In fact, on Tuesday the House of Commons' Home Affairs Select Committee held hearings on the case. The committee is purely advisory, but following testimony from the former Home Secretary David Blunkett and McKinnon's mother it is likely to advise the government to re-negotiate the treaty.
The committee's chairman, Labour Member of Parliament Keith Vaz, said, "The case of Gary McKinnon has served to highlight the problems that exist with the U.S.-U.K. Extradition Treaty — principally that it does not provide U.K. citizens with the same level of protection as U.S. citizens. The Home Affairs Committee found previously that Gary McKinnon should face his punishment in the U.K., particularly in light of his diagnosis with Asperger’s syndrome."

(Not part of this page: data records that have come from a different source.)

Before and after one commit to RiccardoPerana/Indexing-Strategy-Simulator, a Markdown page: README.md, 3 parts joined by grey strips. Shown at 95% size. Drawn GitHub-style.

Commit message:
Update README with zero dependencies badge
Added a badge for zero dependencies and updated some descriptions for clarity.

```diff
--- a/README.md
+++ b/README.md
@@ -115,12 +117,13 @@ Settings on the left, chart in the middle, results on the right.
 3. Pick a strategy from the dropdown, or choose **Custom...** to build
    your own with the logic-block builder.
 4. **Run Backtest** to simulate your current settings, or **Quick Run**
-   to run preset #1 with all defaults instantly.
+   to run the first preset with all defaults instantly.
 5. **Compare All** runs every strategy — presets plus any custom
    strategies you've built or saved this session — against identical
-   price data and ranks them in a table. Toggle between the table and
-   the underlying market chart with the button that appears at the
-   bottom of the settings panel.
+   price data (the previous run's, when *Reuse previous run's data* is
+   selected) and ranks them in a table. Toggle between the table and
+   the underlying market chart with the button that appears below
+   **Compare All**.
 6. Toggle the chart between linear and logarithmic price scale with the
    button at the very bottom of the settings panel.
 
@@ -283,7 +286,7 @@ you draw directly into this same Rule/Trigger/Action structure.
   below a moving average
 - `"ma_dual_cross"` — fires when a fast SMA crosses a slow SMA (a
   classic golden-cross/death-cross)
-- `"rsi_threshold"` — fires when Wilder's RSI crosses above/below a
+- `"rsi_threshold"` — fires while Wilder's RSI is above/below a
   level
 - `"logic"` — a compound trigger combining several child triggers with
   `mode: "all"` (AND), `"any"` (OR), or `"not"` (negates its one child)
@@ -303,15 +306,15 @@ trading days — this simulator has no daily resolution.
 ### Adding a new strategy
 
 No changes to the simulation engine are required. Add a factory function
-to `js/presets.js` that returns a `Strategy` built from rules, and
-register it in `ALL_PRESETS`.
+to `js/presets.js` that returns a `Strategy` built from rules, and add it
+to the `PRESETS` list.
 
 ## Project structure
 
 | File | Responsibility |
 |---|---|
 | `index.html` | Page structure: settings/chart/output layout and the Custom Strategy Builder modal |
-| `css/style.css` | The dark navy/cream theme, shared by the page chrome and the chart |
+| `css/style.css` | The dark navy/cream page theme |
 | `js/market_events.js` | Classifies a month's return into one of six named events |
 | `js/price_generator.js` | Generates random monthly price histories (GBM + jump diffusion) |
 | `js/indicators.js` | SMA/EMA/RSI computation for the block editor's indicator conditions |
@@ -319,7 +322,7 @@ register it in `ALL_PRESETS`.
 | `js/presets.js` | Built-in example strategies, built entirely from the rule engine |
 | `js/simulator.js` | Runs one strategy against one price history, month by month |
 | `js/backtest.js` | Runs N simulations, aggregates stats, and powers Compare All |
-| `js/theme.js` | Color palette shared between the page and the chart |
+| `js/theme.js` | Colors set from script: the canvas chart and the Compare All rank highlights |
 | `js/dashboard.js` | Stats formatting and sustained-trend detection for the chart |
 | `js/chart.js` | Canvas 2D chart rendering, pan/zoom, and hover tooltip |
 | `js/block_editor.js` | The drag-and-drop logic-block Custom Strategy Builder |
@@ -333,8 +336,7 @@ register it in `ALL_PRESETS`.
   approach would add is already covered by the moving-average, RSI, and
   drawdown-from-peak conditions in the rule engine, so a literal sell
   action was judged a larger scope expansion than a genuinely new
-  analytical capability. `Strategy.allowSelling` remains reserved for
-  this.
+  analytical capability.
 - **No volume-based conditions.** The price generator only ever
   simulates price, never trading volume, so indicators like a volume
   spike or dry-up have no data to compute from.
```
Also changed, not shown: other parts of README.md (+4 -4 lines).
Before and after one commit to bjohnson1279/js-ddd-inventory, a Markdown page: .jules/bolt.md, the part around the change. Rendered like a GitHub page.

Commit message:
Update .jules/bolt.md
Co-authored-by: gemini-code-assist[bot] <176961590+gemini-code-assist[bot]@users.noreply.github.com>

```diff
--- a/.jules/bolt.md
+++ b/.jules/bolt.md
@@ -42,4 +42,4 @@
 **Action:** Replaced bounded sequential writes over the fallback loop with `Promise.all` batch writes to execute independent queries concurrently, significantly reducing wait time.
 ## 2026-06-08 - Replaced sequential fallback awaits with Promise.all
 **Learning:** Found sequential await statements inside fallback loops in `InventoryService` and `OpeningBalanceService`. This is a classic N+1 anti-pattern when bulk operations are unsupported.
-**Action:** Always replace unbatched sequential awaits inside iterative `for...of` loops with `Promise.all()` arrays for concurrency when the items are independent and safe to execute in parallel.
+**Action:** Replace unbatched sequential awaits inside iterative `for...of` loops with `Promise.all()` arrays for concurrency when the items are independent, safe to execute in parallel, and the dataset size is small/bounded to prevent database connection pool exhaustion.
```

Vaz added, "To insist that Gary is extradited is, in my view, disproportionate to the damage caused by the offense committed and one of the main concerns in this specific case is the harm and distress that extradition will cause Gary.”
There is not likely to be much political will for extradition. As Carlile said, rather than commit a crime McKinnon did the United States a favor by exposing flaws in the Pentagon's cyber-security.
The United States' persistance in seeking McKinnon's extradition has led to wild speculation, including that it is payback for Scotland releasing convicted Lockerbie bomber Abdelbasset Ali al-Megrahi.
Asked "Why, given the fact that Britain has been America's staunchest ally in the decade since 9/11, is the Justice Department pursuing this?" and " Is there any sense that Attorney General [Eric] Holder is reconsidering the position he inherited on McKinnon, and allowing the guy — who suffers from Asperger's — to serve his time in Britain?" the Justice Department had a short answer.
It would provide no comment given the ongoing investigation.